FIVE THINGS YOU SHOULD KNOW ABOUT SER­VICE DOGS:

FLUX Hawaii - - FEATURES -

ONE

They are not re­quired to wear a vest, nor is their owner re­quired to carry the dog’s iden­ti­fi­ca­tion on his or her per­son, to be per­mit­ted ac­cess in pub­lic.

TWO

They are al­ways work­ing. Do not pet or talk to the an­i­mal, which dis­tracts from the job he or she is tasked with.

THREE

They are not car­ried in a purse or stroller. “A dog has gotta have four feet on the floor, oth­er­wise how’s it gonna help ya?” Luehrs says.

FOUR

Guide dogs for the blind and visu­ally im­paired are the high­est trained type of as­sis­tance dogs, fol­lowed by hear­ing dogs for the deaf, and ser­vice dogs, which are trained for a spe­cific task that mit­i­gates the per­son’s dis­abil­ity. Ther­apy or emo­tional-sup­port dogs do not have to be trained, and their de­fined func­tion is to pro­vide com­fort.

FIVE

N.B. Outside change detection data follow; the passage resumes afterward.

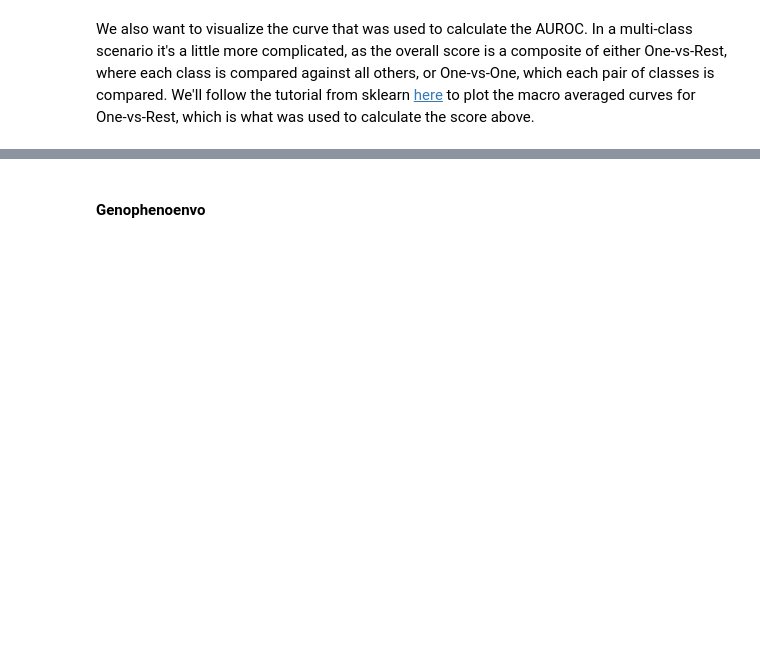
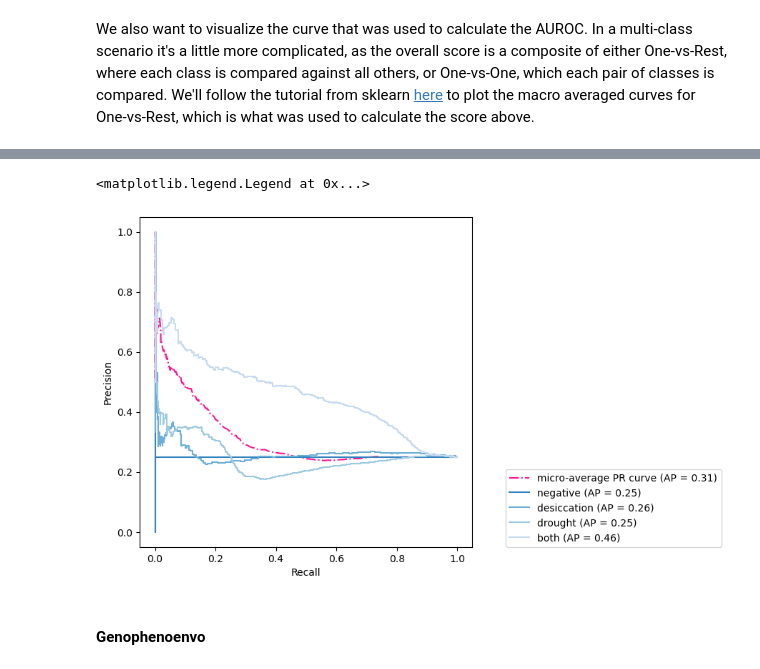
Before and after one commit to serenalotreck/literature-genes, a Jupyter notebook: notebooks/static_link_prediction.ipynb, the cells around one changed output, grey strips where cells are left out. Saved outputs shown, nothing was run; the diff lists cells and outputs as text; code cells hidden in the pictures; blank space fills up the shorter version.

```diff
--- a/notebooks/static_link_prediction.ipynb
+++ b/notebooks/static_link_prediction.ipynb
@@ -704,3 +716,41 @@ plt.savefig('../data/figures/dt_drought_AUROC_EMBEDDING_sampling.png', transpare
+# %%
+reverse_label_map = {v: k for k, v in label_map.items()}
+fig, ax = plt.subplots(figsize=(6, 6))
+
+plt.plot(
+    rec["micro"],
+    prec["micro"],
+    label=f"micro-average PR curve (AP = {prc_auc['micro']:.2f})",
+    color="deeppink",
+    linestyle="dashdot",
+)
+
+plt.rcParams["axes.prop_cycle"] = plt.cycler("color", plt.cm.tab20c.colors)
+for class_id in range(n_classes):
+    PrecisionRecallDisplay.from_predictions(
+        y_onehot_test[:, class_id],
+        y_score[:, class_id],
+        name=reverse_label_map[class_id],
+#         color=color,
+        ax=ax,
+        ## Can only plot a random chance line for each class individually
+#         plot_chance_level=(class_id == gpe_n_classes - 1),
+#         prevalence_pos_label=len(gpe_y_onehot_test[:, class_id])/len(gpe_y_onehot_test[:])
+    )
+
+_ = ax.set_xlabel("Recall")
+_ = ax.set_ylabel("Precision")
+# _ = ax.set_xlabel("Recall", color='white')
+# _ = ax.set_ylabel("Precision", color='white')
+ax.legend(loc=(1.1,0))
+# ax.spines[['bottom', 'top', 'left', 'right']].set_color('white')
+# ax.tick_params(axis='x', colors='white')
+# ax.tick_params(axis='y', colors='white')
+plt.savefig('../data/figures/drought_dt_AUPRC.png', transparent='True', format='png', dpi=600, bbox_inches='tight')
+ax.legend(loc=(1.1,0))
+# %% [output]
+<matplotlib.legend.Legend at 0x...>
+[figure, added]
 # %% [markdown]
 #### Genophenoenvo
 # %%
```
Also changed, not shown: parts of 32 cells of this notebook, 2 other files.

Ser­vice dog “train­ing” does not in­clude be­ing able to shake, kiss, or speak on com­mand. The fun­da­men­tal tasks of ser­vice dogs in­clude pro­vid­ing coun­ter­bal­ance sup­port, lead­ing dis­ori­ented han­dlers to a des­ig­nated place, con­duct­ing room searches for han­dlers with PTSD un­able to en­ter his or her own home, and re­triev­ing items.

Newspapers in English

Newspapers from USA

© PressReader. All rights reserved.